Spring Has Arrived! Time to get outside and get involved!
We invite you, your friends, and family to come to the CATS Grand Hike to the Essex Inn on May 14! REGISTER NOW! Begin in Wadhams and hike to the Essex Inn. Enjoy the BLOCK PARTY with live music, food and drinks, and restorative yoga and massage! Facebook your friends to spread the word about this great local event.
The Coot Hill Bird Walk & Hawk Watch on Saturday morning, April 23 is one of our most spectacular outings. You’ll see fabulous views and migrating hawks coasting along the thermals. Click here for more information and to register.
Also on Saturday April 23, Pok-O-MacCready Outdoor Education Center and the Town of Willsboro are celebrating Earth Day by hosting the 2nd annual Green Up Willsboro Day. Meet at the Willsboro Town Hall at 10:00 a.m. Don’t live in Willsboro? Feel free to start your own Green Up Day and then come to the picnic starting at 3:00 p.m.!
On Monday, May 2 at 6:30 pm, the Boquet River Association’s annual meeting is at the Hand House in Elizabethtown featuring CATS board member Dr. Danielle Garneau, associate professor in earth & environmental science at SUNY Plattsburgh. She will give a presentation on microplastics pollution in Lake Champlain. The meeting is open to the public and all are invited to attend.
Trail of the Week
This week we suggest Rattlesnake Mountain Trail. The trailhead is located on Rt 22, 5 miles south of I-87 Exit 33 or 3 miles north of Willsboro. The Trailhead isn’t marked with a CATS marker, so check your mileage and look for cars parked in the parking lot on the east side of Rt. 22 across from the Long Pond Cabins. The 3 mile round trip trail follows an old road and then turns left and climbs steeply to the summit, where you will look out over Willsboro Point and enjoy fabulous views of Lake Champlain.
Part 10 – Conservation Easement Success Stories
CE Success Story #1 – Dick and Leanna DeNeale wanted to conserve their 318-acre property just north of Essex on Route 22 but the potential costs were a deterrent. Then the federal government renewed a tax incentive to encourage people to donate conservation easements—but for just two years.
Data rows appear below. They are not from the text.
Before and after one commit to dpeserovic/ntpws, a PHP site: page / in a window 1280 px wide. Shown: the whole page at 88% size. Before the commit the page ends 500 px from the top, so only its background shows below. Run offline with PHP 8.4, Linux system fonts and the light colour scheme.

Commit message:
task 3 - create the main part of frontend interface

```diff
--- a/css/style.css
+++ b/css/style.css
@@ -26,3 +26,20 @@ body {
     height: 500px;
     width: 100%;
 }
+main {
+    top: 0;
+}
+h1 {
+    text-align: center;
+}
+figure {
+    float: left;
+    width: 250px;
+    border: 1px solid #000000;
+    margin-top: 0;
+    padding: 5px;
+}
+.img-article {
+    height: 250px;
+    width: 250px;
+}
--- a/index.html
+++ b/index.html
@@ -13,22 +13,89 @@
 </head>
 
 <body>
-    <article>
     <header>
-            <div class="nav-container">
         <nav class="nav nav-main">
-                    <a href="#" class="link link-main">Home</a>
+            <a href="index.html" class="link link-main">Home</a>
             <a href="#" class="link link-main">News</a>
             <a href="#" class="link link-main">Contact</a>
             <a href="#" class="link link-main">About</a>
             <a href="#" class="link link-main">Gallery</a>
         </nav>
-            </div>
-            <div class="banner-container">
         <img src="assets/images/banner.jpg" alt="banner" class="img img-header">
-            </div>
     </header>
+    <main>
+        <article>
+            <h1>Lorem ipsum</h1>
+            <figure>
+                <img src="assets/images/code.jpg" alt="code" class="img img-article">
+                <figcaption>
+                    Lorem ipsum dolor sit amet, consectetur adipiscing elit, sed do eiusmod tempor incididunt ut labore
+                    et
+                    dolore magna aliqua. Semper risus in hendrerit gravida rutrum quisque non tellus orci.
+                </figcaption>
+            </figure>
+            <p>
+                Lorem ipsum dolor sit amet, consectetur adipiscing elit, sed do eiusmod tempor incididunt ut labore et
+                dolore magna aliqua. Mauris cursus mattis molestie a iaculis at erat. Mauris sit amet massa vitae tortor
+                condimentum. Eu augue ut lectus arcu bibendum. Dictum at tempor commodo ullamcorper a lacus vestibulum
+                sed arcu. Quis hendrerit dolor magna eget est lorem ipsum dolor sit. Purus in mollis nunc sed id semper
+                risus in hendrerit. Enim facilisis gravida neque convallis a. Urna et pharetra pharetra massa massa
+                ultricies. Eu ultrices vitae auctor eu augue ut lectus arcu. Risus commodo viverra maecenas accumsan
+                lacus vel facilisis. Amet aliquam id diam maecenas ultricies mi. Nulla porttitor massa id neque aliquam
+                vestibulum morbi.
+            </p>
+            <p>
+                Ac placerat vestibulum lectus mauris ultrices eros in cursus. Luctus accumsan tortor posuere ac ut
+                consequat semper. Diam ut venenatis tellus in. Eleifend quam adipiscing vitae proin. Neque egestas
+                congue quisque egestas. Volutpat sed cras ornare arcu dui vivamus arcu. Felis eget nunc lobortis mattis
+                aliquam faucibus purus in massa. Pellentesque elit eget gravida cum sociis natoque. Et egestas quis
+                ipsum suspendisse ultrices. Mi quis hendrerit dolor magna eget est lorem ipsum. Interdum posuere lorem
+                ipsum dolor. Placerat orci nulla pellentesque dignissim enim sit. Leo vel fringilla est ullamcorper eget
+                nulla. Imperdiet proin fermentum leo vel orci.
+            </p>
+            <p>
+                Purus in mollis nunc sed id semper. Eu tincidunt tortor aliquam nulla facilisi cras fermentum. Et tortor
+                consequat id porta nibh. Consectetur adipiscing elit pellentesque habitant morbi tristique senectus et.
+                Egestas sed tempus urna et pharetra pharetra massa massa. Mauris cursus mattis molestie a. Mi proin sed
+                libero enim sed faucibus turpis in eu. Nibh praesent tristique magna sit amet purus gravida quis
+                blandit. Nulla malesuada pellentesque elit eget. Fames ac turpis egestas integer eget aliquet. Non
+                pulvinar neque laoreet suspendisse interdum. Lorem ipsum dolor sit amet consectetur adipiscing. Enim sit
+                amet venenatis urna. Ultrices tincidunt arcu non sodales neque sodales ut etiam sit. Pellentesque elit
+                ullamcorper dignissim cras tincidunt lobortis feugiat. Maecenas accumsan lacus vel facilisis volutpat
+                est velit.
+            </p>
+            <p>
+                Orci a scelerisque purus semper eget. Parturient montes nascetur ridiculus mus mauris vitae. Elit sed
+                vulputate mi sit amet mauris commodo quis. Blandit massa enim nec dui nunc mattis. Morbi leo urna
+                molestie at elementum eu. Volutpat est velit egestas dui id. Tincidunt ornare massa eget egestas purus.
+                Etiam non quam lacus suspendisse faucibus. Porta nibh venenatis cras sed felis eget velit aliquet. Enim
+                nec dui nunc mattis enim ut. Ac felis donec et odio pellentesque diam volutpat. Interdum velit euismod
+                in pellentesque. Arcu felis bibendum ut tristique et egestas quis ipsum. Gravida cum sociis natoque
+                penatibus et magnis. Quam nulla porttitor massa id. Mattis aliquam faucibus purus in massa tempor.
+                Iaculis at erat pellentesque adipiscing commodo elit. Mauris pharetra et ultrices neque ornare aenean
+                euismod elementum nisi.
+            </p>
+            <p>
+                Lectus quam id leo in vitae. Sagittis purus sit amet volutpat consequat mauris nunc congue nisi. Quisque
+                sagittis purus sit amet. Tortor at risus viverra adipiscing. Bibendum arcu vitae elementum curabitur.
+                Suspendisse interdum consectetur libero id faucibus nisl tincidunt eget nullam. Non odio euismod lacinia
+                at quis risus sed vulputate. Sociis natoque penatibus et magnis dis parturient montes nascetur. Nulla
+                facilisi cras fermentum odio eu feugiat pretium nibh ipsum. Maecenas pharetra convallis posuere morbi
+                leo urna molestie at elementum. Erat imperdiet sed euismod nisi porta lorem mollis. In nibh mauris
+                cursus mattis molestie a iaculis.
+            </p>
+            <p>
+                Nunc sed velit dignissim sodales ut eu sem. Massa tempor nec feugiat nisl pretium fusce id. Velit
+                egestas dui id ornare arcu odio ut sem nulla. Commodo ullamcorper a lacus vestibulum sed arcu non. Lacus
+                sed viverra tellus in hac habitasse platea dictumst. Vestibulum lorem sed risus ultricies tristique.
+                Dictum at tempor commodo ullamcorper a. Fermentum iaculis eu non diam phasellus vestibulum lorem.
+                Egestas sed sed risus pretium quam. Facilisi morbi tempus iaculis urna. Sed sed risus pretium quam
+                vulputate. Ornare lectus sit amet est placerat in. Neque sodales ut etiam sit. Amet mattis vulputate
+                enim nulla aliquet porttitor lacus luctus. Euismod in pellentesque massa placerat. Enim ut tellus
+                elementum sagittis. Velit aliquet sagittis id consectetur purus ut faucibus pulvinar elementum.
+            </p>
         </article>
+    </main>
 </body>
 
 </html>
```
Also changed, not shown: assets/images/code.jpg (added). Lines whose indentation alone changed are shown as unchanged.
That gave us a brief window to work with the DeNeales so they could deduct 50% from their gross adjusted income instead of just 30% and have sixteen years to make those deductions instead of six. So, if they earned $50,000/year and the easement was worth $300,000, they could deduct $25,000 from their gross adjusted income and do that for twelve years to gain the full benefit of their donated CE (using the old formula, they could deduct $15,000 for six years which would allow them to deduct only $90,000 of the $300,000 donated value).
Another benefit is the donated CE allows them to get a New York State income tax credit of 25% of their property taxes every year. That credit applies to them and all subsequent owners of the property. It does not lower the property taxes paid on the property but allows them to deduct that amount from their New York State income taxes.
Then we received a “transaction grant” from NYS Conservation Partnership Program administered by the Land Trust Alliance that covered our legal and staff costs plus the DeNeale’s survey cost. So, these great programs enabled the DeNeales to protect their beautiful property and allowed us to build the Ancient Oaks Trail. Final good news—the temporary federal tax incentives that benefited the DeNeales were just made permanent.
CATS Executive Director